Abrams, Leopolds and Provocations

Abrams, Leopolds and Provocations

Jeremy Kamber, Editor, Staff Writer

The U.S. has joined Germany in supporting Ukraine with battle tanks — Have we gone too far?

On January 25th, Germany — and hours later, the U.S. — pledged to send potent Leopold 2 tanks into the fray, tipping the delicate balance of the war back into Ukraine’s favor. They can use these powerful tanks to recapture Russian-occupied lands, and defend against any Russian attacks come spring. This was not received well in Moscow; the U.S. and Germany were both initially reluctant to send tanks due to their weight, difficulty of operation, and expense. Specifically for the Biden administration, this was a large leap in a series of measured steps for supporting Ukraine. 

From the Ukrainian point of view, these tanks were a blessing, albeit a long-requested one. Indeed, “hundreds of ‘thank you[s]’ are not hundreds of tanks,” as Zelenskyy said. Besides their marked improvements in accuracy, potency, and agility when compared to Ukraine’s old T-72 tanks, they also are a quintessential piece in the complex puzzle of large-scale military operation. In chess, coordinating all of your pieces for a queen-side attack is quite challenging, as communication and synchronized, deliberate movements are difficult to master. When making an offensive, the more powerful pieces facilitate the movement of the pawns, the infantry in battle. So is it on the battlefield. The Ukrainians could use the tanks as “an armored brigade,” U.S. army lieutenant Ben Hodges notes, “the spearhead of a force that could break through those Russian defenses down towards Mariupol,” thereby isolating Crimea.

Russia was certainly not happy, but also wasn’t particularly indignant either. Rather, they called the whole ordeal a “losing scheme” that would cost the European taxpayer while not benefitting the Ukrainian military as the tanks would “burn like all the rest.” Russia deemed the newfound support a “blatant provocation,” one it believed would prove futile. It is important to note the importance — and danger — of provocation for the Biden administration. 

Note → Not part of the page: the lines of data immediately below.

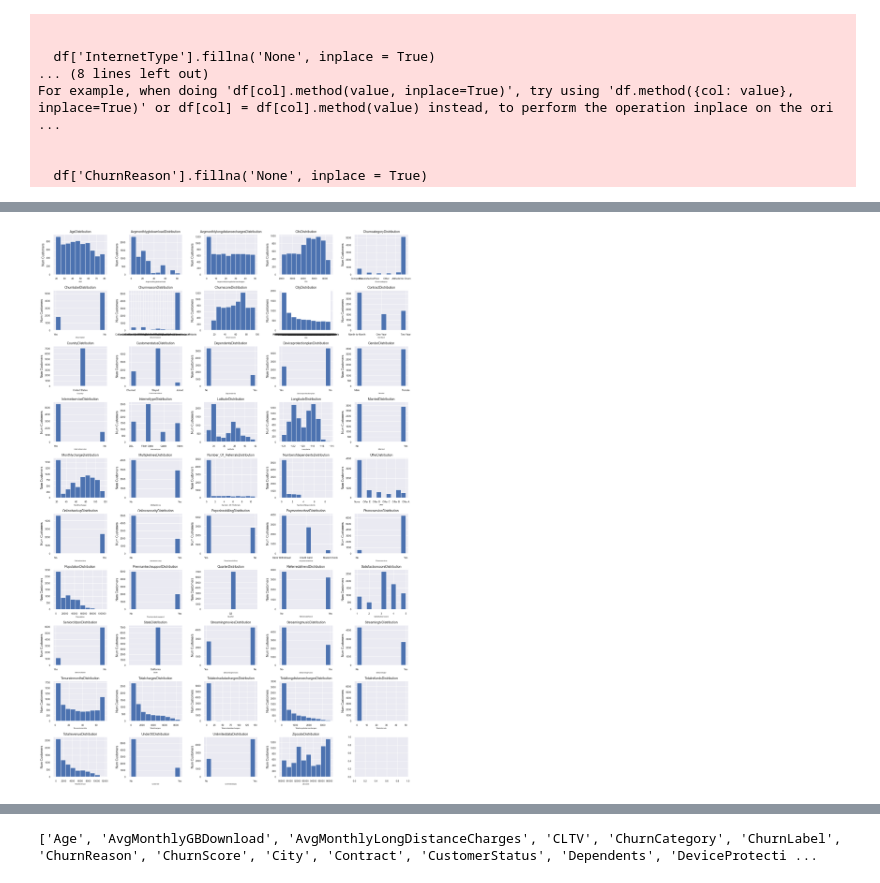
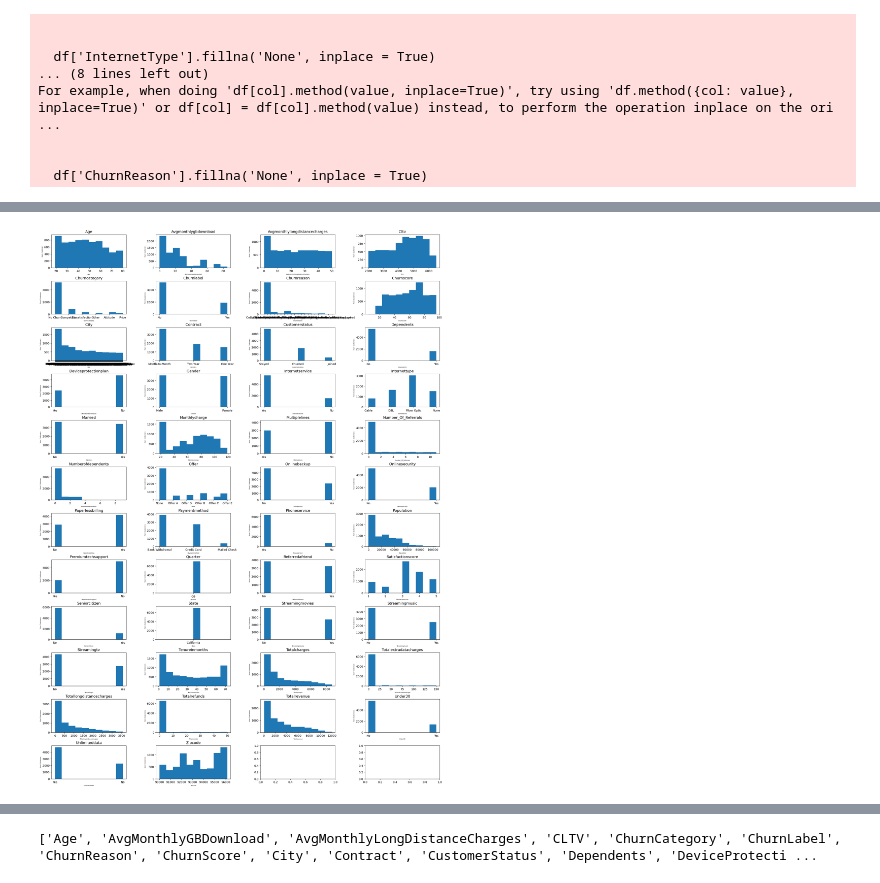
Before and after one commit to isNokuthula/FinalProj, a Jupyter notebook: FP copy 2.ipynb, the cells around one changed output, grey strips where cells are left out. Drawn from its saved outputs; the diff is of its cells as text; code cells hidden in the pictures.

```diff
--- a/FP copy 2.ipynb
+++ b/FP copy 2.ipynb
@@ -19,3 +36,3 @@ df.head()
 # %%
-#scramble records as all churn labels were at the top
-df.sample(frac=1)
+#scramble records as all churn labels were at the top of the data sample
+df=df.sample(frac=1)
@@ -40 +49,4 @@ print(sorted(df))
+# %%
+#reset index after shuffle
+df=df.reset_index(drop=True)
 # %%
@@ -145,38 +222,36 @@ import seaborn as sns
 # %%
 # choose features for the subplots
 features = ['Age', 'AvgMonthlyGBDownload', 'AvgMonthlyLongDistanceCharges', 'CLTV', 'ChurnCategory', 'ChurnLabel', 'ChurnReason', 'ChurnScore',
-             'City', 'Contract', 'Country', 'CustomerStatus', 'Dependents', 'DeviceProtectionPlan', 'Gender', 'InternetService', 'InternetType', 'Latitude',
-             'Longitude', 'Married', 'MonthlyCharge', 'MultipleLines', 'Number_of_Referrals', 'NumberofDependents', 'Offer', 'OnlineBackup', 'OnlineSecurity',
+             'City', 'Contract', 'CustomerStatus', 'Dependents', 'DeviceProtectionPlan', 'Gender', 'InternetService', 'InternetType',
+             'Married', 'MonthlyCharge', 'MultipleLines', 'Number_of_Referrals', 'NumberofDependents', 'Offer', 'OnlineBackup', 'OnlineSecurity',
              'PaperlessBilling', 'PaymentMethod', 'PhoneService', 'Population', 'PremiumTechSupport', 'Quarter', 'ReferredaFriend', 'SatisfactionScore', 'SeniorCitizen',
              'State', 'StreamingMovies', 'StreamingMusic', 'StreamingTV', 'TenureinMonths', 'TotalCharges', 'TotalExtraDataCharges', 'TotalLongDistanceCharges',
              'TotalRefunds', 'TotalRevenue', 'Under30', 'UnlimitedData', 'ZipCode']
 # choose how many columns you want
-num_cols = 5
+num_cols = 4
 # set a number of rows
 if len(features)%num_cols == 0:
     num_rows = len(features)//num_cols
 else:
     num_rows = (len(features)//num_cols) + 1
 # define the figure and axes
 fig, ax = plt.subplots(figsize=(20,30),
                        nrows=num_rows,
                        ncols=num_cols)
 # add a figure title
 #fig.suptitle('Features of King County Homes Sold in 2014 and 2015',
 #             fontsize=15)
 #use a for loop to create each subplot:
 for feat in features:
     row = features.index(feat)//num_cols
     col = features.index(feat)%num_cols
 
     ax[row, col].hist(df[feat], bins=10)
-    ax[row, col].set_title(feat.title()+'Distribution',
-                           fontsize=10)
-    ax[row, col].set_xlabel(feat.title(),
-                            fontsize=6)
-    ax[row, col].set_ylabel('Num Customers',
-                            fontsize=10)
+    ax[row, col].set_title(feat.title(), fontsize=13)
+    ax[row, col].set_xlabel(feat.title(),fontsize=5)
+    ax[row, col].set_ylabel('Num Customers', fontsize=5)
+    fig.tight_layout(pad=1)
 
-plt.subplots_adjust(top=0.9, wspace=0.4, hspace=0.4)
+plt.subplots_adjust(top=0.9,bottom=0.01, wspace=0.4, hspace=0.4)
 # %% [output]
-[figure, old version]
+[figure, new version]
```
Also changed, not shown: parts of 145 cells of this notebook.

Throughout most of the war, a similar pattern has followed: Zelenskyy asks the U.S. for large amounts of military support to quell a Russian attack, and the U.S. responds with an offering. This offering, however, comes from a careful calculation from the Biden administration. They need to evaluate how quickly something can be transported, how easy it is to use, and whether it will cause a direct large-scale clash with Russia. The support still manages to prevent an overwhelming Russian advantage, but does this in a minimalist approach. One example of this was in the beginning of the war when Zelenskyy called for rocket launchers, air defense systems, and even an air force protected no-fly zone; the Biden administration evaluated their possibilities with the aforementioned criterion, and decided to send javelins (anti-tank) and stinger (anti-aircraft) missiles. Both of these weapons were very portable, and had a small learning curve, making it easy for Ukrainian soldiers to learn. These made an immediate different in the battle, but would not be able to strike within Russian territory. This prevents further escalation with Russia, a major fear of the U.S. 

These Leopold and Abram tanks take this escalation to the next level possibly crossing one of Putin’s red, war-declaring lines. They are extremely powerful and expensive, signaling to Putin the immense dedication of the West to this war. Many have expressed growing fears of nuclear, but this has been avoided for the time being. Still, it is unclear what the spring will bring.